Ahead of the December 12 Parliamentary Elections, the Labour Party has announced that it will discuss the role of former Prime Minister Sir Winston Churchill in the Great Famine of Bengal (in 1943-44). Labour leader Jeremy Corbyn made an announcement in this regard a couple of days ago, saying that his party would try to investigate the impact of British colonialism on Bengal and also on other parts of India. According to the Leader of Her Majesty’s Most Loyal Opposition, the Labour Party is ready to deal with uncomfortable questions!
In its Election Manifesto published on November 21, the Opposition Party stated that the British Government would tender apology to the People of India for the 1919 Jallianwala Bagh Massacre, if the Labour Party comes to power. It has also been mentioned in the Manifesto that it becomes important for Britain to introspect different aspects of its colonial inheritance and human rights abuses in former colonies across the Globe. Earlier, historians and diplomats had opined that such introspection could help rewrite the British History. Even some former British colonies and organisations had urged Britain to review its colonial past. However, London had rejected the request!

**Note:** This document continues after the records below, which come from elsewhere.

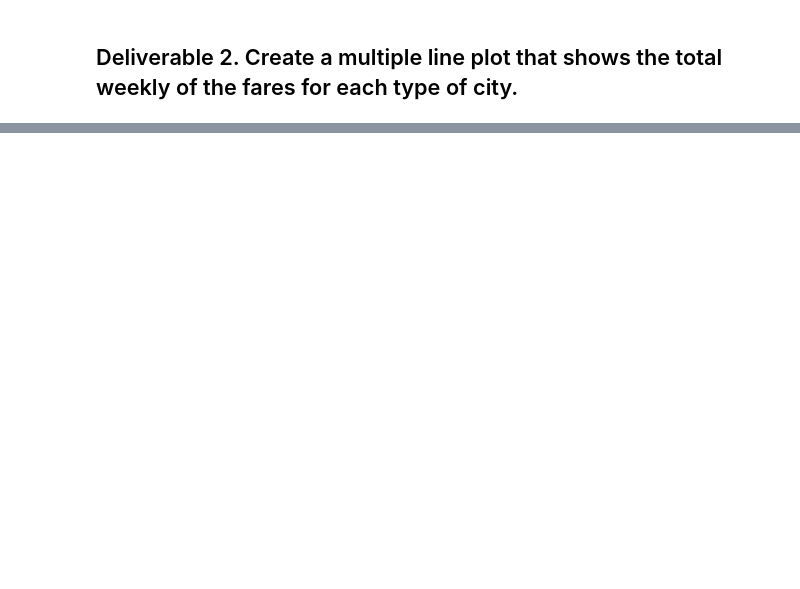
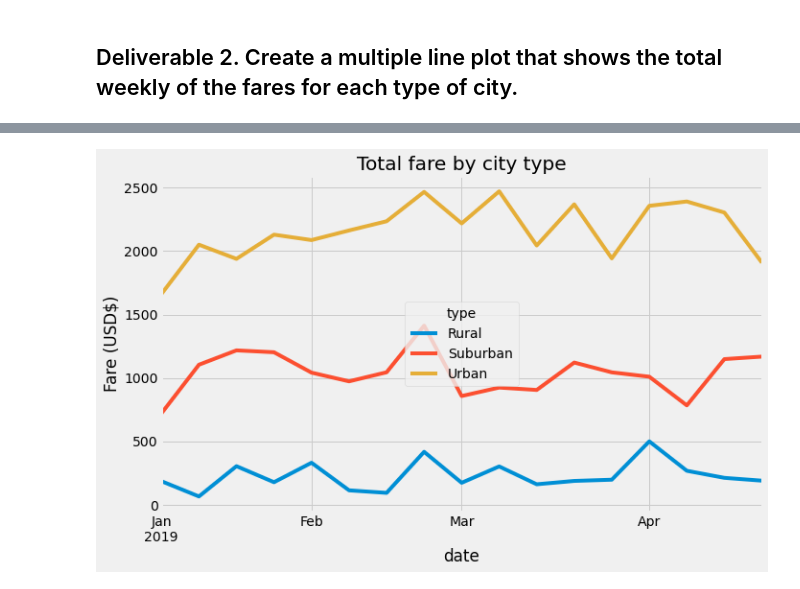
Before and after one commit to elhamamini/PyBer_Analysis, a Jupyter notebook: PyBer_Challenge.ipynb, the cells around one changed output, grey strips where cells are left out. Saved outputs shown, nothing was run; the diff lists cells and outputs as text; code cells hidden in the pictures; blank space fills up the shorter version.

```diff
--- a/PyBer_Challenge.ipynb
+++ b/PyBer_Challenge.ipynb
@@ -144,5 +202,8 @@ pyber_summary_df.index.name = None
 # %%
 # 4. Create a pivot table with the 'date' as the index, the columns ='type', and values='fare'
 # to get the total fares for each type of city by the date.
+
+pivot_sum_df=new_df_sum_fares.pivot(index="date",columns="type",values="fare")
 # %%
 # 5. Create a new DataFrame from the pivot table DataFrame using loc on the given dates, '2019-01-01':'2019-04-29'.
+new_loc_df=pivot_sum_df.loc['2019-01-01':'2019-04-28']
@@ -149,5 +223,7 @@ pyber_summary_df.index.name = None
 # %%
 # 6. Set the "date" index to datetime datatype. This is necessary to use the resample() method in Step 8.
 # df.index = pd.to_datetime(df.index)
+
+new_loc_df.index=pd.to_datetime(new_loc_df.index)
 # %%
 # 7. Check that the datatype for the index is datetime using df.info()
@@ -154,2 +244,4 @@ pyber_summary_df.index.name = None
 # %%
 # 8. Create a new DataFrame using the "resample()" function by week 'W' and get the sum of the fares for each week.
+fares_for_week=new_loc_df.resample("W").sum()
+fares_for_week
@@ -156,7 +268,15 @@ pyber_summary_df.index.name = None
 # %%
 # 8. Using the object-oriented interface method, plot the resample DataFrame using the df.plot() function.
+
+fares_for_week.plot(figsize=(10,6))
+plt.ylabel("Fare (USD$)")
+plt.title("Total fare by city type")
 
 # Import the style from Matplotlib.
 from matplotlib import style
 # Use the graph style fivethirtyeight.
 style.use('fivethirtyeight')
+
+plt.savefig("analysis/PyBer_fare_summary.png")
+# %% [output]
+[figure, added]
```
Also changed, not shown: parts of 11 cells of this notebook, 2 other files.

This year, India marked the Centenary of Jallianwala Bagh Massacre on April 13. India and many other countries wanted Britain to apologise to the South Asian nation for launching one of the deadliest attacks on peaceful civilians in the world. On April 13, 1919, soldiers of the British Indian Army, on the orders of Colonel (temporary Brigadier General) Reginald Dyer, had opened fire on peaceful and unarmed celebrators, including women and children, on the occasion of the Punjabi New Year (Baisakhi). Although the Theresa May Government admitted that it was a black spot in British history, it refused to seek an official apology! According to diplomats, former Prime Minister May did not apologise publicly as she wanted to avoid any debates on the compensation. The Labour Party, too, did not mention about compensation in its Manifesto, stating that the Party would review the history of British Colonialism.
The educationists, too, have advised the Government to review the history of British Colonialism that has been in the curriculum of schools and colleges. As per a survey conducted in 2016, nearly 44% of Britons are proud of the British Colonialism, while just 21% have a different feeling. Corbyn assured the educationists that his party would review the history curriculum, if it comes to power!
The British Imperialism
In 2018, the Indians marked the 75th anniversary of the Great Famine of Bengal that had claimed more than one million lives in the eastern province of undivided British India! Interestingly, the British Government had reportedly exported a huge amount of surplus food-grains from India in 1943, when Bengal was experiencing the famine. The Indian historians have blasted Sir Winston Churchill for triggering the ‘man-made‘ famine in Bengal (in order to feed his countrymen during the WWII)! Meanwhile, Corbyn has assured the voters that the Labour Party will discuss the issue and arrange debates on it at official level, if the party gets a chance to form the Government…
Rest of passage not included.